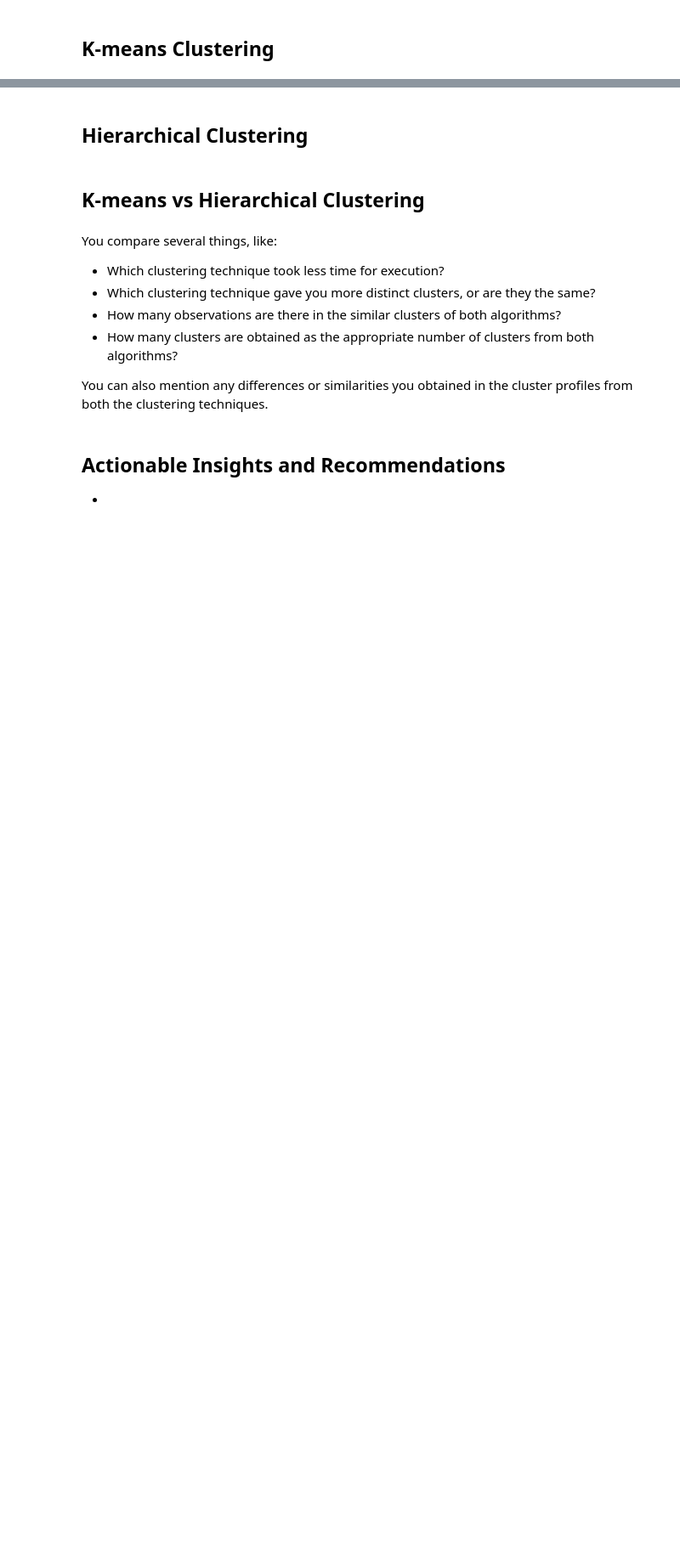
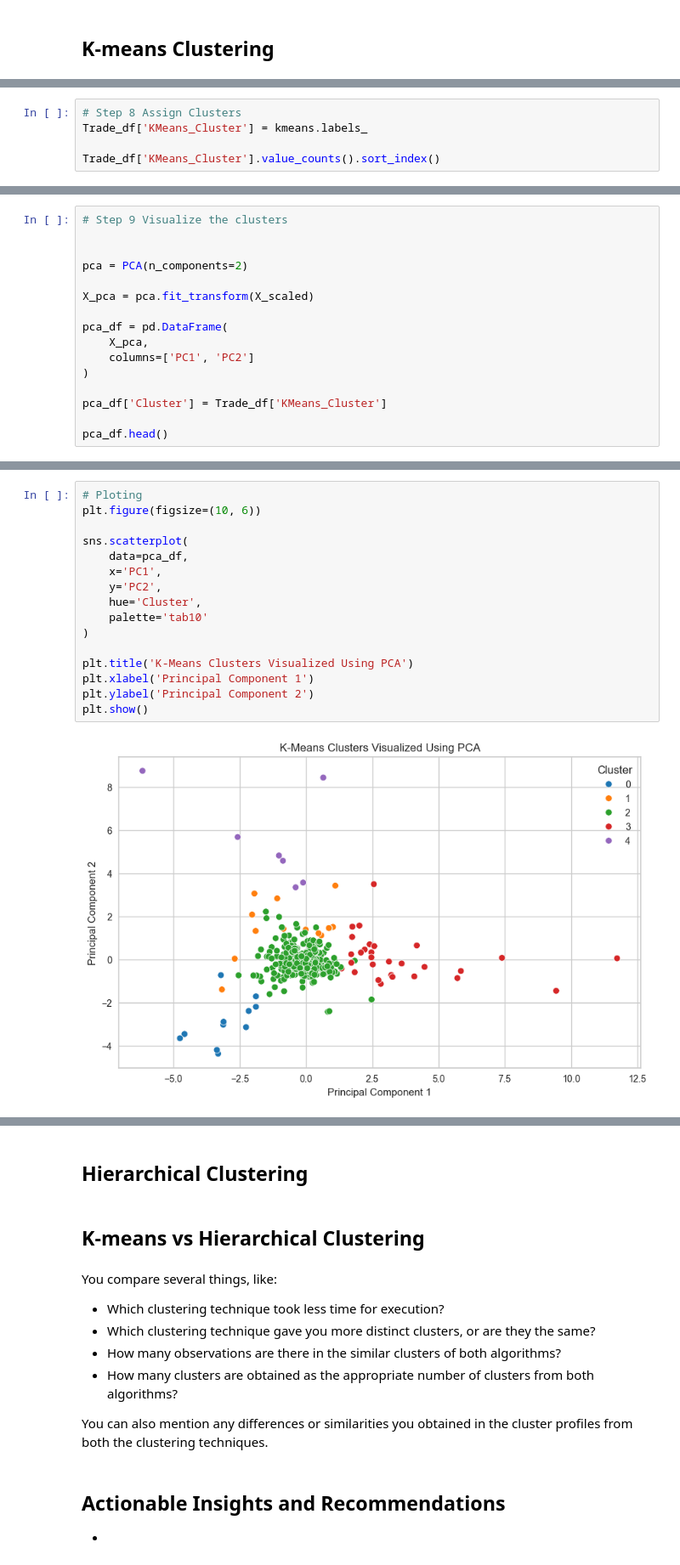
Before and after one commit to Irene-coder-dot/Trade-Ahead-Project, a Jupyter notebook: USL_Project_LearnerNotebook_FullCode.ipynb, the cells around one changed output, grey strips where cells are left out. Shown at 85% size. Drawn from its saved outputs; the diff is of its cells as text; blank space fills up the shorter version.

```diff
--- a/USL_Project_LearnerNotebook_FullCode.ipynb
+++ b/USL_Project_LearnerNotebook_FullCode.ipynb
@@ -677,0 +817,5 @@ X_scaled.describe().T
+# %%
+# Step 8 Assign Clusters
+Trade_df['KMeans_Cluster'] = kmeans.labels_
+
+Trade_df['KMeans_Cluster'].value_counts().sort_index()
@@ -677,0 +846,16 @@ X_scaled.describe().T
+# %%
+# Step 9 Visualize the clusters
+
+
+pca = PCA(n_components=2)
+
+X_pca = pca.fit_transform(X_scaled)
+
+pca_df = pd.DataFrame(
+    X_pca,
+    columns=['PC1', 'PC2']
+)
+
+pca_df['Cluster'] = Trade_df['KMeans_Cluster']
+
+pca_df.head()
@@ -677,0 +869,18 @@ X_scaled.describe().T
+# %%
+# Ploting
+plt.figure(figsize=(10, 6))
+
+sns.scatterplot(
+    data=pca_df,
+    x='PC1',
+    y='PC2',
+    hue='Cluster',
+    palette='tab10'
+)
+
+plt.title('K-Means Clusters Visualized Using PCA')
+plt.xlabel('Principal Component 1')
+plt.ylabel('Principal Component 2')
+plt.show()
+# %% [output]
+[figure, added]
```
Also changed, not shown: parts of 23 cells of this notebook.
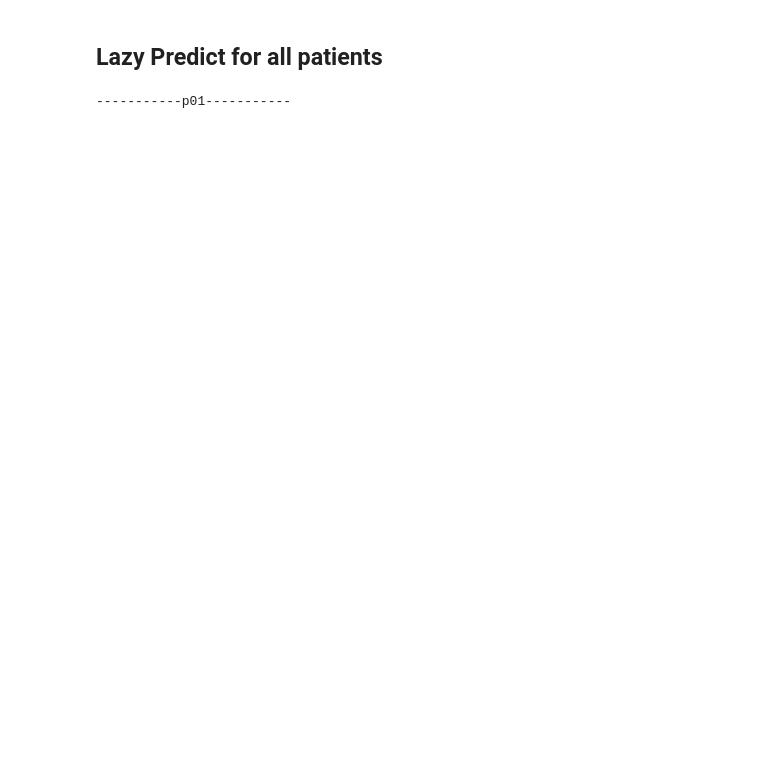
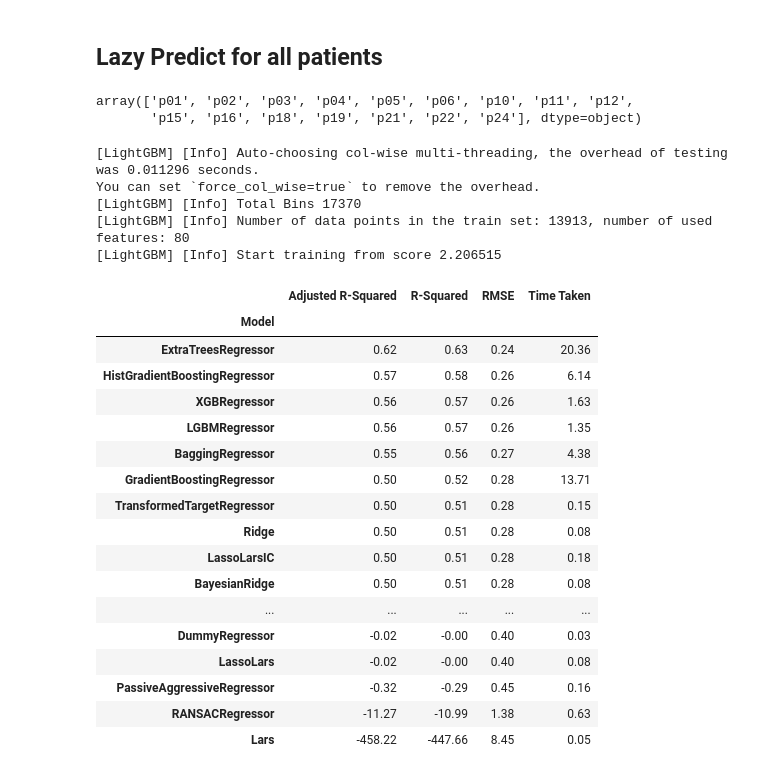
Before and after one commit to masaver/brist1d, a Jupyter notebook: notebooks/ralf/modelling/3.16-one-model-for-each-patient-bg-insulin-cals-2h-5m/02-lazy-predict.ipynb, the cells around one changed output. Drawn from its saved outputs; the diff is of its cells as text; code cells hidden in the pictures; blank space fills up the shorter version.

```diff
--- a/notebooks/ralf/modelling/3.16-one-model-for-each-patient-bg-insulin-cals-2h-5m/02-lazy-predict.ipynb
+++ b/notebooks/ralf/modelling/3.16-one-model-for-each-patient-bg-insulin-cals-2h-5m/02-lazy-predict.ipynb
@@ -30,26 +26,58 @@ all_train_data.head()
 # %% [markdown]
 ## Lazy Predict for all patients
 # %%
-from pipelines import pipeline
+from pipelines import preprocessing_pipeline, standardization_pipeline
 from sklearn.model_selection import train_test_split
 from notebooks.helpers.LazyPredict import get_lazy_regressor
 
-patient_ids = all_train_data['p_num'].unique()
-for patient_id in patient_ids:
-    print(f'-----------{patient_id}-----------')
-    data = all_train_data[all_train_data['p_num'] == patient_id]
-    data = data.drop(columns=['p_num'])
 
-    # Transform and standardize data
-    train_data_patient = pipeline.fit_transform(data)
+def lazy_predict(patient_id, all_data):
+    patient_data = all_data[all_train_data['p_num'] == patient_id]
+    patient_data = patient_data.drop(columns=['p_num'])
 
-    X = train_data_patient.drop(columns=['bg+1:00'])
-    y = train_data_patient['bg+1:00']
+    # transform data
+    patient_data = preprocessing_pipeline.fit_transform(patient_data)
+    X = patient_data.drop(columns=['bg+1:00'])
+    y = np.log1p(patient_data['bg+1:00'])
+
+    # train test split
     X_train, X_test, y_train, y_test = train_test_split(X, y, test_size=0.2, random_state=42)
 
+    # standardize data
+    X_train = standardization_pipeline.fit_transform(X_train)
+    X_test = standardization_pipeline.transform(X_test)
 
-    reg = get_lazy_regressor(exclude=['SVR'])
-    models, predictions = reg.fit(X_train, X_test, y_train, y_test)
-    print(models)
+    lazy_regressor = get_lazy_regressor(exclude=['SVR'], predictions=True)
+    models, predictions = lazy_regressor.fit(X_train, X_test, y_train, y_test)
+    display(models)
-# %% [output]
------------p01-----------
+# %%
+all_train_data['p_num'].unique()
+# %% [output]
+array(['p01', 'p02', 'p03', 'p04', 'p05', 'p06', 'p10', 'p11', 'p12',
+       'p15', 'p16', 'p18', 'p19', 'p21', 'p22', 'p24'], dtype=object)
+# %%
+lazy_predict('p01', all_train_data)
+# %% [output]
+[LightGBM] [Info] Auto-choosing col-wise multi-threading, the overhead of testing was 0.011296 seconds.
+You can set `force_col_wise=true` to remove the overhead.
+[LightGBM] [Info] Total Bins 17370
+[LightGBM] [Info] Number of data points in the train set: 13913, number of used features: 80
+[LightGBM] [Info] Start training from score 2.206515
+|  | Adjusted R-Squared | R-Squared | RMSE | Time Taken |
+| Model |  |  |  |  |
+| ExtraTreesRegressor | 0.62 | 0.63 | 0.24 | 20.36 |
+| HistGradientBoostingRegressor | 0.57 | 0.58 | 0.26 | 6.14 |
+| XGBRegressor | 0.56 | 0.57 | 0.26 | 1.63 |
+| LGBMRegressor | 0.56 | 0.57 | 0.26 | 1.35 |
+| BaggingRegressor | 0.55 | 0.56 | 0.27 | 4.38 |
+| GradientBoostingRegressor | 0.50 | 0.52 | 0.28 | 13.71 |
+| TransformedTargetRegressor | 0.50 | 0.51 | 0.28 | 0.15 |
+| Ridge | 0.50 | 0.51 | 0.28 | 0.08 |
+| LassoLarsIC | 0.50 | 0.51 | 0.28 | 0.18 |
+| BayesianRidge | 0.50 | 0.51 | 0.28 | 0.08 |
+| ... | ... | ... | ... | ... |
+| DummyRegressor | -0.02 | -0.00 | 0.40 | 0.03 |
+| LassoLars | -0.02 | -0.00 | 0.40 | 0.08 |
+| PassiveAggressiveRegressor | -0.32 | -0.29 | 0.45 | 0.16 |
+| RANSACRegressor | -11.27 | -10.99 | 1.38 | 0.63 |
+| Lars | -458.22 | -447.66 | 8.45 | 0.05 |
```
Also changed, not shown: parts of 17 cells of this notebook, 7 other files.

________

_Work item:_
The result should be the same data as above, line for line, with the pictures gone.

_Answer to the exercise:_
Before and after one commit to Irene-coder-dot/Trade-Ahead-Project, a Jupyter notebook: USL_Project_LearnerNotebook_FullCode.ipynb, the cells around one changed output, grey strips where cells are left out. Shown at 85% size. Drawn from its saved outputs; the diff is of its cells as text; blank space fills up the shorter version.

```diff
--- a/USL_Project_LearnerNotebook_FullCode.ipynb
+++ b/USL_Project_LearnerNotebook_FullCode.ipynb
@@ -677,0 +817,5 @@ X_scaled.describe().T
+# %%
+# Step 8 Assign Clusters
+Trade_df['KMeans_Cluster'] = kmeans.labels_
+
+Trade_df['KMeans_Cluster'].value_counts().sort_index()
@@ -677,0 +846,16 @@ X_scaled.describe().T
+# %%
+# Step 9 Visualize the clusters
+
+
+pca = PCA(n_components=2)
+
+X_pca = pca.fit_transform(X_scaled)
+
+pca_df = pd.DataFrame(
+    X_pca,
+    columns=['PC1', 'PC2']
+)
+
+pca_df['Cluster'] = Trade_df['KMeans_Cluster']
+
+pca_df.head()
@@ -677,0 +869,18 @@ X_scaled.describe().T
+# %%
+# Ploting
+plt.figure(figsize=(10, 6))
+
+sns.scatterplot(
+    data=pca_df,
+    x='PC1',
+    y='PC2',
+    hue='Cluster',
+    palette='tab10'
+)
+
+plt.title('K-Means Clusters Visualized Using PCA')
+plt.xlabel('Principal Component 1')
+plt.ylabel('Principal Component 2')
+plt.show()
+# %% [output]
+[figure, added]
```
Also changed, not shown: parts of 23 cells of this notebook.
Before and after one commit to masaver/brist1d, a Jupyter notebook: notebooks/ralf/modelling/3.16-one-model-for-each-patient-bg-insulin-cals-2h-5m/02-lazy-predict.ipynb, the cells around one changed output. Drawn from its saved outputs; the diff is of its cells as text; code cells hidden in the pictures; blank space fills up the shorter version.

```diff
--- a/notebooks/ralf/modelling/3.16-one-model-for-each-patient-bg-insulin-cals-2h-5m/02-lazy-predict.ipynb
+++ b/notebooks/ralf/modelling/3.16-one-model-for-each-patient-bg-insulin-cals-2h-5m/02-lazy-predict.ipynb
@@ -30,26 +26,58 @@ all_train_data.head()
 # %% [markdown]
 ## Lazy Predict for all patients
 # %%
-from pipelines import pipeline
+from pipelines import preprocessing_pipeline, standardization_pipeline
 from sklearn.model_selection import train_test_split
 from notebooks.helpers.LazyPredict import get_lazy_regressor
 
-patient_ids = all_train_data['p_num'].unique()
-for patient_id in patient_ids:
-    print(f'-----------{patient_id}-----------')
-    data = all_train_data[all_train_data['p_num'] == patient_id]
-    data = data.drop(columns=['p_num'])
 
-    # Transform and standardize data
-    train_data_patient = pipeline.fit_transform(data)
+def lazy_predict(patient_id, all_data):
+    patient_data = all_data[all_train_data['p_num'] == patient_id]
+    patient_data = patient_data.drop(columns=['p_num'])
 
-    X = train_data_patient.drop(columns=['bg+1:00'])
-    y = train_data_patient['bg+1:00']
+    # transform data
+    patient_data = preprocessing_pipeline.fit_transform(patient_data)
+    X = patient_data.drop(columns=['bg+1:00'])
+    y = np.log1p(patient_data['bg+1:00'])
+
+    # train test split
     X_train, X_test, y_train, y_test = train_test_split(X, y, test_size=0.2, random_state=42)
 
+    # standardize data
+    X_train = standardization_pipeline.fit_transform(X_train)
+    X_test = standardization_pipeline.transform(X_test)
 
-    reg = get_lazy_regressor(exclude=['SVR'])
-    models, predictions = reg.fit(X_train, X_test, y_train, y_test)
-    print(models)
+    lazy_regressor = get_lazy_regressor(exclude=['SVR'], predictions=True)
+    models, predictions = lazy_regressor.fit(X_train, X_test, y_train, y_test)
+    display(models)
-# %% [output]
------------p01-----------
+# %%
+all_train_data['p_num'].unique()
+# %% [output]
+array(['p01', 'p02', 'p03', 'p04', 'p05', 'p06', 'p10', 'p11', 'p12',
+       'p15', 'p16', 'p18', 'p19', 'p21', 'p22', 'p24'], dtype=object)
+# %%
+lazy_predict('p01', all_train_data)
+# %% [output]
+[LightGBM] [Info] Auto-choosing col-wise multi-threading, the overhead of testing was 0.011296 seconds.
+You can set `force_col_wise=true` to remove the overhead.
+[LightGBM] [Info] Total Bins 17370
+[LightGBM] [Info] Number of data points in the train set: 13913, number of used features: 80
+[LightGBM] [Info] Start training from score 2.206515
+|  | Adjusted R-Squared | R-Squared | RMSE | Time Taken |
+| Model |  |  |  |  |
+| ExtraTreesRegressor | 0.62 | 0.63 | 0.24 | 20.36 |
+| HistGradientBoostingRegressor | 0.57 | 0.58 | 0.26 | 6.14 |
+| XGBRegressor | 0.56 | 0.57 | 0.26 | 1.63 |
+| LGBMRegressor | 0.56 | 0.57 | 0.26 | 1.35 |
+| BaggingRegressor | 0.55 | 0.56 | 0.27 | 4.38 |
+| GradientBoostingRegressor | 0.50 | 0.52 | 0.28 | 13.71 |
+| TransformedTargetRegressor | 0.50 | 0.51 | 0.28 | 0.15 |
+| Ridge | 0.50 | 0.51 | 0.28 | 0.08 |
+| LassoLarsIC | 0.50 | 0.51 | 0.28 | 0.18 |
+| BayesianRidge | 0.50 | 0.51 | 0.28 | 0.08 |
+| ... | ... | ... | ... | ... |
+| DummyRegressor | -0.02 | -0.00 | 0.40 | 0.03 |
+| LassoLars | -0.02 | -0.00 | 0.40 | 0.08 |
+| PassiveAggressiveRegressor | -0.32 | -0.29 | 0.45 | 0.16 |
+| RANSACRegressor | -11.27 | -10.99 | 1.38 | 0.63 |
+| Lars | -458.22 | -447.66 | 8.45 | 0.05 |
```
Also changed, not shown: parts of 17 cells of this notebook, 7 other files.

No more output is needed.